Monday, February 14, 2011

Oh Arizona, it's really not that simple

So in reading blogs and links....I come across this wonderful article from the AZcentral.  Isn't the title awesome "Sending Singles to back of the adoption bus".  Just as the title reads, there is a bill to say that ALL singles should be second behind couples to adopt in both state and private agencies as the following snippet implies:
For example, last week, one of the legislators supporting a bill that would make second-class citizens of single people who want to adopt children couldn't understand why there was any opposition to the proposal.

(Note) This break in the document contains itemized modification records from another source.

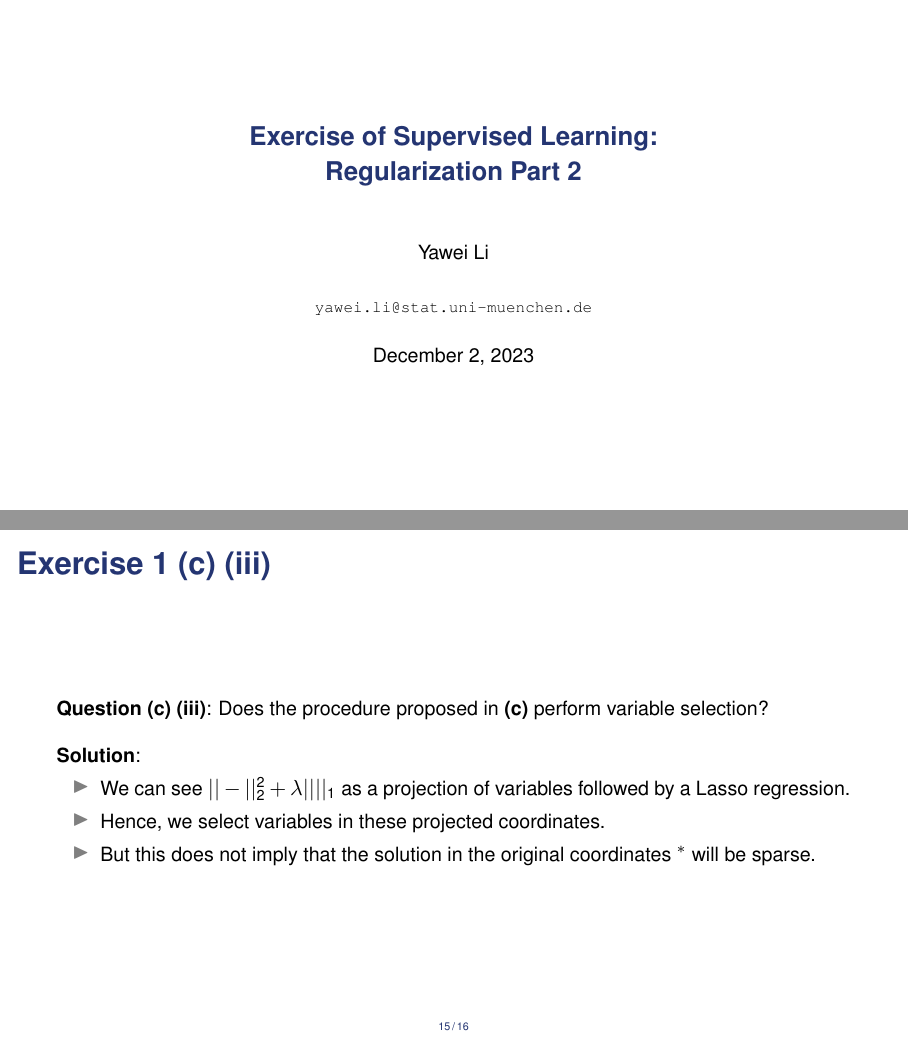
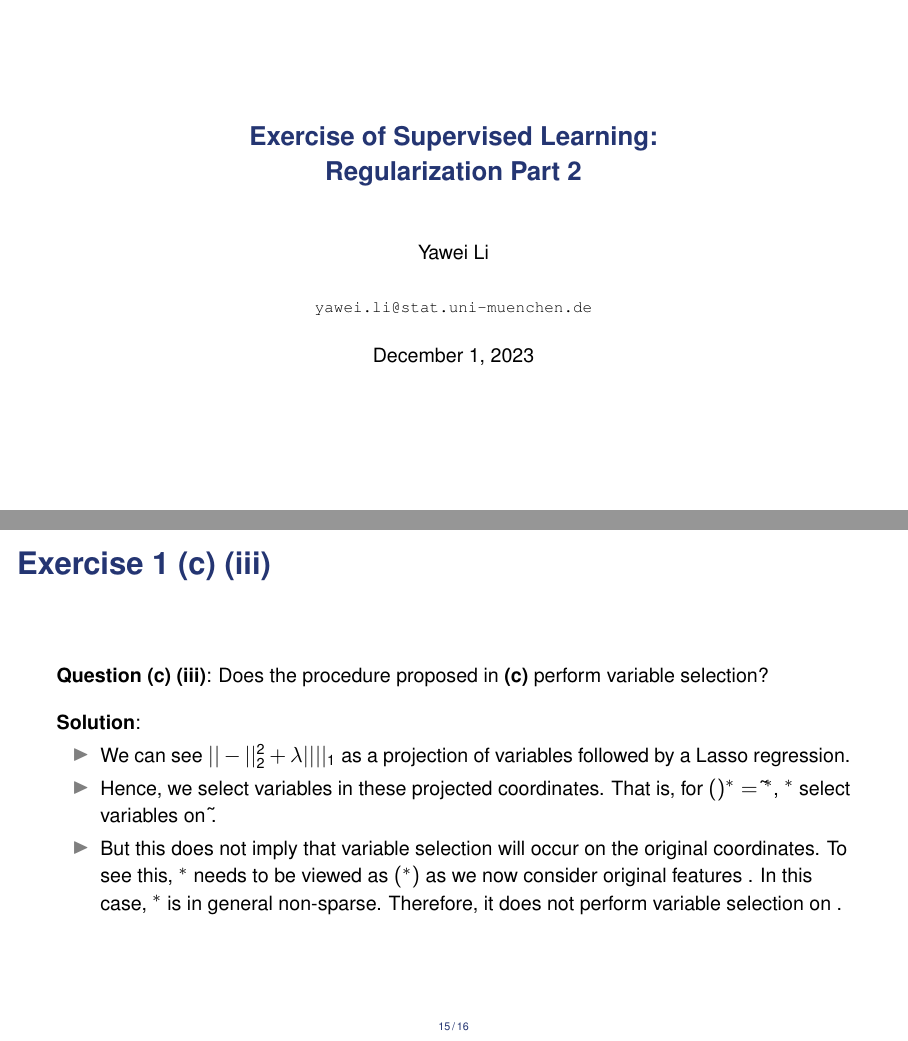
Before and after one commit to sandylaker/sl_exercises, LaTeX slides (ex_7.tex): pages 1 and 38 of 39, joined at a grey line. Compiled offline with pdfLaTeX; a LaTeX package or settings file that is missing is left out.

Commit message:
address questions in exercise 7

```diff
--- a/ex_7.tex
+++ b/ex_7.tex
@@ -61,7 +61,7 @@
   \texttt{yawei.li@stat.uni-muenchen.de}
 }
 
-\date{December 2, 2023}
+\date{December 1, 2023}
 
 
 % This is only inserted into the PDF information catalog. Can be left
@@ -313,8 +313,8 @@
 	\textbf{Solution}:
 	\begin{itemize}
 		\item<2-> We can see $||\Xmat \Amat \thetab -  \yv ||_2^2 + \lambda ||\thetab||_1$ as a projection of variables followed by a Lasso regression.
-		\item<3-> Hence, we select variables in these projected coordinates.
-		\item<4-> But this does not imply that the solution in the original coordinates $\Amat\thetab^*$ will be sparse.
+		\item<3-> Hence, we select variables in these projected coordinates. That is, for $(\Xmat \Amat) \thetab^* = \tilde{\Xmat} \thetab^*$, $\thetab^*$ select variables on $\tilde{\Xmat}$.
+		\item<4-> But this does not imply that variable selection will occur on the original coordinates. To see this, $\Xmat \Amat \thetab^*$ needs to be viewed as $\Xmat (\Amat \thetab^*)$ as we now consider original features $\Xmat$.  In this case, $\Amat \thetab^*$ is in general non-sparse. Therefore, it does not perform variable selection on $\Xmat$.
 	\end{itemize}
 \end{frame}
 
```
Also changed, not shown: ex_7.pdf.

Single adoptive parent Susan Frank was there when SB1188 was being considered in committee. She has fought this battle before.
Essentially, the bill would direct the Arizona Department of Economic Security, as well as private adoption agencies, to give primary consideration for adoption to married couples, making single people eligible only if a qualified married couple is not available (with a few exceptions).
Frank is a lawyer.
She told me, “One senator said, ‘We're not saying that single people can't adopt.' It was later that it occurred to me – and I'm not at all comparing myself to (civil rights icon) Rosa Parks – but it occurred to me that it would be like telling Rosa Parks, ‘We're not saying you can't ride the bus.'”
The Children's Action Alliance of Arizona agrees with her.
After SB1188 was filed the Alliance, which since 1988 has been looking out for the interests of Arizona kids, issued a statement saying that the bill would “create barriers for special needs children in foster care.”
The system that currently exists in Arizona aims only to put together willing and qualified adults with children who are up for adoption.
Single adoptive parents are among the more willing to take in kids with special needs.
“If the legislature's goal is to get more children with married couples they may achieve that,” Frank said, “But overall there will be fewer kids adopted.”
Treating single people like they're less desirable or qualified isn't exactly the best way to encourage men and women to look into becoming adoptive parents.
According to the Children's Action Alliance, research has shown that single parents who adopt special-needs children have fewer problems than couples.
Now as a single parent myself, I obviously believe in it or I wouldn't have stuck it out in the process, but I'm not going to have a hissy fit over it.  People can disagree with what I did and I'm ok with that, no hard feelings.  What I don't like about this article is the inclusive ALL singles.  Really?  So we won't be looking at the best match for a child now, it will just be a blanket statement without really thinking about it? 

My daughter and I are a good match.  There are some children in this world of foster/adoption that need a good two parent home....some children that *I* as a single parent would not be a good match for.  Yet there are some kids in the world of foster/adoption that *I* as a single parent would be the best match for.  Blanket statements are never good.  It ceases to become about what is the overall good for a child in need and becomes about outward appearances.  It's a shame something like this even got introduced.  After all, I'm honored and humbled to have become acquaintances with single parents that have done an excellent job in parenting their child that has demonstrated RAD (reactive attachment disorder) behaviors and I have seen the difference in them from hard working single parents dedicated to make a child's life better....not because they had to have a child as an accessory.


Nicole said...

Very good post! I think you're right, some couples are not a good "match" for certain children and if this bill comes to action think of all the "bad matches"(for a lack of a better term) that may be made, and how many disruptions that may happen...esp in foster care.

Kelleydiona said...

I have not adopted yet but prayerfully it will happen soon. As a prospective single adoptive mom I am offended that we would be considered 2nd best to a couple. Their is no basis to say that a child will have less or more nurturing in a two parent household than in a single parent home. Great post!